President Obama’s FY 2012 budget included a proposal to invest $100 million in “pay for success” projects in seven pilot areas including job training, education, juvenile justice and care of children with disabilities. As the first state to carry out this sort of procurement, the Commonwealth expects to be well-positioned to compete for any federal funding that may be available in the future.

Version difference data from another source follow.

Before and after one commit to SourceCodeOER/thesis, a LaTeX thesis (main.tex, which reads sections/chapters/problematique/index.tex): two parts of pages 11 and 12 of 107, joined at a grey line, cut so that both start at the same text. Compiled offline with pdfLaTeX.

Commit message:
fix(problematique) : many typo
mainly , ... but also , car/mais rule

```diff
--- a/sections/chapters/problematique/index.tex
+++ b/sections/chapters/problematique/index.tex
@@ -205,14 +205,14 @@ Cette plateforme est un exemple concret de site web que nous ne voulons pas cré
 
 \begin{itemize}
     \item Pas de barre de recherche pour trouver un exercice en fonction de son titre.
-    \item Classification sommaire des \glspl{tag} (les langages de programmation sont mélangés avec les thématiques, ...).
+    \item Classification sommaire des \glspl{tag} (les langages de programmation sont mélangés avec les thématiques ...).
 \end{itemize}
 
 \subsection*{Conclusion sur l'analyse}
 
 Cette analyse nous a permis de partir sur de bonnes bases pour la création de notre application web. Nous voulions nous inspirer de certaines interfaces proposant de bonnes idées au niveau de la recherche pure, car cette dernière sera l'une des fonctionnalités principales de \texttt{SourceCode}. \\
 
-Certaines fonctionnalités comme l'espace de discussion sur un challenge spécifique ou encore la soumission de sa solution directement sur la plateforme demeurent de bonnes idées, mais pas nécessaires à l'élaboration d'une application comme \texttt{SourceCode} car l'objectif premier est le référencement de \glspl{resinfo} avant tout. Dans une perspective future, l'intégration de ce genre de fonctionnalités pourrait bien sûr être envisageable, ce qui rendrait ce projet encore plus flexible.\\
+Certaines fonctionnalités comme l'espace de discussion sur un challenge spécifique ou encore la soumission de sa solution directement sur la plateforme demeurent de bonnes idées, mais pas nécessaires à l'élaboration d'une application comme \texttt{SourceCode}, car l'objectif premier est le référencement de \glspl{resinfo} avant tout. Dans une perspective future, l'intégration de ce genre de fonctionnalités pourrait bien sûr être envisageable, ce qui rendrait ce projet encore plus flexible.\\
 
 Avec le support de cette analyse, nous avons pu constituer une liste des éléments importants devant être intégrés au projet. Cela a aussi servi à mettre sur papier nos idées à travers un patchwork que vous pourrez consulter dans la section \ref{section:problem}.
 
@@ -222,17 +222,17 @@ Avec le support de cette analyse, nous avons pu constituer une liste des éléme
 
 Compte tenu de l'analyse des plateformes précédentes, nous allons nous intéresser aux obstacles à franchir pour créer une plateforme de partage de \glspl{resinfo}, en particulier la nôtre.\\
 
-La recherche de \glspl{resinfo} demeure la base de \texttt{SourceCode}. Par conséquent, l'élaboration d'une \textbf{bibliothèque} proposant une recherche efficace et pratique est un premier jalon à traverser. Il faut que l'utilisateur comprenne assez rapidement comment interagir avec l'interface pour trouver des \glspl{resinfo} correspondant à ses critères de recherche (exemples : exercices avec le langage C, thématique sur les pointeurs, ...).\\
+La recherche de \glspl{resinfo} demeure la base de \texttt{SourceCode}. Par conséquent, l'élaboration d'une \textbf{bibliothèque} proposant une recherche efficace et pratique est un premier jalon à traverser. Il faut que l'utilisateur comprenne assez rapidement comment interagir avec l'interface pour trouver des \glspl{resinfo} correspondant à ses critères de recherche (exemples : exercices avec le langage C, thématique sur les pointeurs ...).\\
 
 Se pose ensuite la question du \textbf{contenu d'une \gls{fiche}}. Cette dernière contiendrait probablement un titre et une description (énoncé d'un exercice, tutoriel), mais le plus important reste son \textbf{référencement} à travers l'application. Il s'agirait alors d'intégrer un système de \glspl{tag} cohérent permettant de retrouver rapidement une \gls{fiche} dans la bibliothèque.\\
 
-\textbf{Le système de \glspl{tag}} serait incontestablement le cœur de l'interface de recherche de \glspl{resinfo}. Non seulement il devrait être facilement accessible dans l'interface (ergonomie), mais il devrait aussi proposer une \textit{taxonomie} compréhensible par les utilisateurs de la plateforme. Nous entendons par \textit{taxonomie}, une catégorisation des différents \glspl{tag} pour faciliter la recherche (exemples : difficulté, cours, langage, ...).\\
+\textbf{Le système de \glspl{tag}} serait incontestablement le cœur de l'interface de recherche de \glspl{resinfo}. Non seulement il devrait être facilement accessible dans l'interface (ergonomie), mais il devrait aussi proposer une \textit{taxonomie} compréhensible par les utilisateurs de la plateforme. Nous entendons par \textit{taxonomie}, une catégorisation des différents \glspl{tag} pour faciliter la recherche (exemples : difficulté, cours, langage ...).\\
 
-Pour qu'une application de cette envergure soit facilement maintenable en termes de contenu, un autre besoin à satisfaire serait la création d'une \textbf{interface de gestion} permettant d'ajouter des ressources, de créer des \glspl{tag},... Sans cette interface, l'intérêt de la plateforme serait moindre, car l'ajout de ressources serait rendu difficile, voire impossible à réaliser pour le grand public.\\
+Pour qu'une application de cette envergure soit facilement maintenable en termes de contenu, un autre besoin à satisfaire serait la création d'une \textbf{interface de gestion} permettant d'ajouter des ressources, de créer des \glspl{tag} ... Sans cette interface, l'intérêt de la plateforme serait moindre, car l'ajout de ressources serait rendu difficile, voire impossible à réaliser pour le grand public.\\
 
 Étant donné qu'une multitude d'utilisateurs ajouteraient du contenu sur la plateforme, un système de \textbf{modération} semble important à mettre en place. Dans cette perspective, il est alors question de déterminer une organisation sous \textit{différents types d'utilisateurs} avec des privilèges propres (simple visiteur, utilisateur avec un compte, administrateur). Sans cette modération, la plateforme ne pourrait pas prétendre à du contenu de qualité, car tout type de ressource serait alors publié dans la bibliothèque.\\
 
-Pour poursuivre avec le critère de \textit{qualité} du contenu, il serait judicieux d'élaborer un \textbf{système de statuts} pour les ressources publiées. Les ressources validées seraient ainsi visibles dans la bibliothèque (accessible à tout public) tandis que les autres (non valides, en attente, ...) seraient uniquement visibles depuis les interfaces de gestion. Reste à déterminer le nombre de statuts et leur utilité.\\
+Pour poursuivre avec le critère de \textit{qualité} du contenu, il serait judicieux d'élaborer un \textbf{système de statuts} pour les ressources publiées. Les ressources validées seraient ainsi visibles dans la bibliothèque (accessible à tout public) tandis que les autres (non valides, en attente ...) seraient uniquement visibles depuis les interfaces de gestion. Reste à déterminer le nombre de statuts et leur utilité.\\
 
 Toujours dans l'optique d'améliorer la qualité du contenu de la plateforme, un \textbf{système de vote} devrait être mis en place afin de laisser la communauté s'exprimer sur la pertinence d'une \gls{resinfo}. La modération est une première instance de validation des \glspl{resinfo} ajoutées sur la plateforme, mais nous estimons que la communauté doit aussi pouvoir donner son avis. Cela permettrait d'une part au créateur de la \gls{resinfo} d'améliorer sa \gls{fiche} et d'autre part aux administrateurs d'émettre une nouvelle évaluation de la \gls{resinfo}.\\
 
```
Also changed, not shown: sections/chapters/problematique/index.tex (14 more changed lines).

Performance-based investments will help encourage innovation and tackle challenging social issues. New and innovative programs have potential for success, but often have trouble securing government funding because it can be hard to rigorously prove their effectiveness. Social innovation financing allows the government to partner with innovative service providers and, if necessary, private foundations or other investors willing to cover the upfront costs and assume performance risk to expand promising programs, while assuring that taxpayers will not pay for the programs unless they demonstrate success in achieving the desired outcomes.
The Commonwealth has received analytic help for this initiative from the Harvard Kennedy School's Social Impact Bond Technical Assistance Lab, which was established with seed funding from the Rockefeller Foundation.
“This new approach to financing social programs has the potential to accelerate progress in addressing social ills, and is also designed to provide that the Commonwealth will pay only if the project succeeds,” said Harvard Professor Jeffrey Liebman, who heads the Technical Assistance Lab.
Nixon Peabody is providing pro-bono legal counsel to the Commonwealth for this initiative.